#### DIRECTIONS:
What lines in the following entries hold the word "Tasks"? Copy each one.
START DATA TO PROCESS
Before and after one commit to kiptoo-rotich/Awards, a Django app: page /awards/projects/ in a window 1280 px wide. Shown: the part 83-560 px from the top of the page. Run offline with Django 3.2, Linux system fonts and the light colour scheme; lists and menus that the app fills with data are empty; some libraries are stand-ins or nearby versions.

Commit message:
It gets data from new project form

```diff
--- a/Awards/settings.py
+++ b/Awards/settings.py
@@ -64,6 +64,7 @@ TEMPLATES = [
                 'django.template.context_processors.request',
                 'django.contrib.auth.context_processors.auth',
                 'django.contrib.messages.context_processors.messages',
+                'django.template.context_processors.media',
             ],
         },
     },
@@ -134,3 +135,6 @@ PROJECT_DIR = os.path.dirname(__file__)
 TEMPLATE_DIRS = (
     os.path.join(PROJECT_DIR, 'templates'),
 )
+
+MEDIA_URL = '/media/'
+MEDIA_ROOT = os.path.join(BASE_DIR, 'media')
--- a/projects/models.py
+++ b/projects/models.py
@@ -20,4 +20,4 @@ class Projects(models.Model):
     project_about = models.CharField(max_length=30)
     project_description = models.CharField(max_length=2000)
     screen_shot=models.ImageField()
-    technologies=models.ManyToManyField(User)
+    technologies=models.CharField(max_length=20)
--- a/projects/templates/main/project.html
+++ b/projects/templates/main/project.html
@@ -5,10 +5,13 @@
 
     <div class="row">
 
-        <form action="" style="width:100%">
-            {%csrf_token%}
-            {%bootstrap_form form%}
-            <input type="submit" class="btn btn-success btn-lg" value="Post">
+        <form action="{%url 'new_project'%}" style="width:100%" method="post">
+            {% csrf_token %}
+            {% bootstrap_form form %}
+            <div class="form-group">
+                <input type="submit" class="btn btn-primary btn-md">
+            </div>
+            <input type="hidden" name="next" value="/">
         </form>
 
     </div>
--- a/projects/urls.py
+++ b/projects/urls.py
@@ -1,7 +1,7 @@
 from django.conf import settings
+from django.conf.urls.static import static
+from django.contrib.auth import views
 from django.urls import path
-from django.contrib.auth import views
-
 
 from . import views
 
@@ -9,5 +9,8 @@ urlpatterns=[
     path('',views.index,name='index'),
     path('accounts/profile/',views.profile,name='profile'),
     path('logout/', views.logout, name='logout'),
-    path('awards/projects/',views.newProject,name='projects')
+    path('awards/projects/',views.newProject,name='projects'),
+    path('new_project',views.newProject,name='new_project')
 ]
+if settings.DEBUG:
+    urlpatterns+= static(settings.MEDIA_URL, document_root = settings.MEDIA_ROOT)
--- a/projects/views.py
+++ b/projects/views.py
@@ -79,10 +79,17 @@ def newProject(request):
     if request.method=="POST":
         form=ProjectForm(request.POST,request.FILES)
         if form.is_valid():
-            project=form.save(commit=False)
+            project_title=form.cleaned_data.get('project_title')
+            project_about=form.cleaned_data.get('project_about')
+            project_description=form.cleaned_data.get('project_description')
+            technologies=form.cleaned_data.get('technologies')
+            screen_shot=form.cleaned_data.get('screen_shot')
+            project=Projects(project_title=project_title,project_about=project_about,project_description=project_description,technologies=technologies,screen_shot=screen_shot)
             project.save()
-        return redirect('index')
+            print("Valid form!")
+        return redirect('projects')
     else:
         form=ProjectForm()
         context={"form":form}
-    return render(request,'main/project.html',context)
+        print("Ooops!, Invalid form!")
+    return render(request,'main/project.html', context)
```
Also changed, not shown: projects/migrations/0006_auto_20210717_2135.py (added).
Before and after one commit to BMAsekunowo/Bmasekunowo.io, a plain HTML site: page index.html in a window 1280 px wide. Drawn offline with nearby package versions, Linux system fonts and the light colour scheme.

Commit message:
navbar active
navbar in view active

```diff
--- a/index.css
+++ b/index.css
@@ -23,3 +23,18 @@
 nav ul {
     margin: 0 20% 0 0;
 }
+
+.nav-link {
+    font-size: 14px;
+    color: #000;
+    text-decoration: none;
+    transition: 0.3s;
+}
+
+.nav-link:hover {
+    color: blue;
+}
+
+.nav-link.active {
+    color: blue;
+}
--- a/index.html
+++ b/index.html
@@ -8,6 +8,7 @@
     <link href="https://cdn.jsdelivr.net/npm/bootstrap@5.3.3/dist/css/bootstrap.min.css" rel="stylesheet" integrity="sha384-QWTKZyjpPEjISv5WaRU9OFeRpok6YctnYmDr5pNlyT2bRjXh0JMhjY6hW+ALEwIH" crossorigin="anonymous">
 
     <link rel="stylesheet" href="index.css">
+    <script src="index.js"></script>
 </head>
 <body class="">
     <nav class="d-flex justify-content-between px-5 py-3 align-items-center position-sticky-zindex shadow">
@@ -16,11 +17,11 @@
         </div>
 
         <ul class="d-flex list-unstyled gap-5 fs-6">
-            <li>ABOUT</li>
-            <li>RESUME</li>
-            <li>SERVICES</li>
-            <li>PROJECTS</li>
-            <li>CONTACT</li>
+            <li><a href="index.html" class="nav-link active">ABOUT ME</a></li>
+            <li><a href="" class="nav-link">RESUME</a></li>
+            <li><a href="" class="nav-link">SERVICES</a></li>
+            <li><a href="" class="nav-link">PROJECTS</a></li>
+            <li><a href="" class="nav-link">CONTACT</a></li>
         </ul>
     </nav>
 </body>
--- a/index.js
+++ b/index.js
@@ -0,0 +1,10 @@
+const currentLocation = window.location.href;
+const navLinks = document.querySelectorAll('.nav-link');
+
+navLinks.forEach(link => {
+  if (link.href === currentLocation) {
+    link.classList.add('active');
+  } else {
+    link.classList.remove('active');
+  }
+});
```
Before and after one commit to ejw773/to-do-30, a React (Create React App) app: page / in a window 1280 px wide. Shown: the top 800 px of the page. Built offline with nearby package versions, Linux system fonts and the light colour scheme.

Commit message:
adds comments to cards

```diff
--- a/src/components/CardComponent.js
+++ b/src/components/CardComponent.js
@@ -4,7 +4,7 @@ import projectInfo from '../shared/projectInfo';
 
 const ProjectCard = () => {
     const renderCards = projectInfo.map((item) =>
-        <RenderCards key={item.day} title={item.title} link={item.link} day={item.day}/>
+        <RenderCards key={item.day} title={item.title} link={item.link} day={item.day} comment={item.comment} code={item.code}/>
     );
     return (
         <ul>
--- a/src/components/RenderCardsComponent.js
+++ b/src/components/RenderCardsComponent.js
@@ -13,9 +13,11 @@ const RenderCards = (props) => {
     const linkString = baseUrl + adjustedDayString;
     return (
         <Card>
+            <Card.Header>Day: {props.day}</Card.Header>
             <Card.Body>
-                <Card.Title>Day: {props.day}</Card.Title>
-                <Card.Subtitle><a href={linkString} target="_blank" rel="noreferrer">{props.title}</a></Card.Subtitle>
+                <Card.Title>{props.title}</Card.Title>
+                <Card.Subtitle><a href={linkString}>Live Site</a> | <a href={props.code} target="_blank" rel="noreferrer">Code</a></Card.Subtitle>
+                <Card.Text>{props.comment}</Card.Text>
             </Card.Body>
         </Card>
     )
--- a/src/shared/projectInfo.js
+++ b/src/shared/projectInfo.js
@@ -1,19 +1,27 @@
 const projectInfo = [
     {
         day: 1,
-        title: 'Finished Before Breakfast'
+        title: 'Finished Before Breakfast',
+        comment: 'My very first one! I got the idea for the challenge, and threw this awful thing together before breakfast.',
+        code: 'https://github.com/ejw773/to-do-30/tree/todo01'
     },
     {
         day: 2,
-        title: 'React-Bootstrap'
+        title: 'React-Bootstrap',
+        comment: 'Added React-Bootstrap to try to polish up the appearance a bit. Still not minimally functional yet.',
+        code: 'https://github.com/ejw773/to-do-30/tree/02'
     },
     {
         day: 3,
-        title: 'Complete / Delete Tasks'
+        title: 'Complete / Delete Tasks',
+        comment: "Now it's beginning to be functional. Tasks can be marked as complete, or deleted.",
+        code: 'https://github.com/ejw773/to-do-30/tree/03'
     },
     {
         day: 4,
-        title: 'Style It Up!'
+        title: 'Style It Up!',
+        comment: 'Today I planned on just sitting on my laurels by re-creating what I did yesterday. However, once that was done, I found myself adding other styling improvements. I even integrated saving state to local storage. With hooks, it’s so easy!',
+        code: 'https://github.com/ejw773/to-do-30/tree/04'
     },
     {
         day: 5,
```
END DATA TO PROCESS
#### FINISHED EXERCISE:
-        title: 'Complete / Delete Tasks'
+        title: 'Complete / Delete Tasks',
+        comment: "Now it's beginning to be functional. Tasks can be marked as complete, or deleted.",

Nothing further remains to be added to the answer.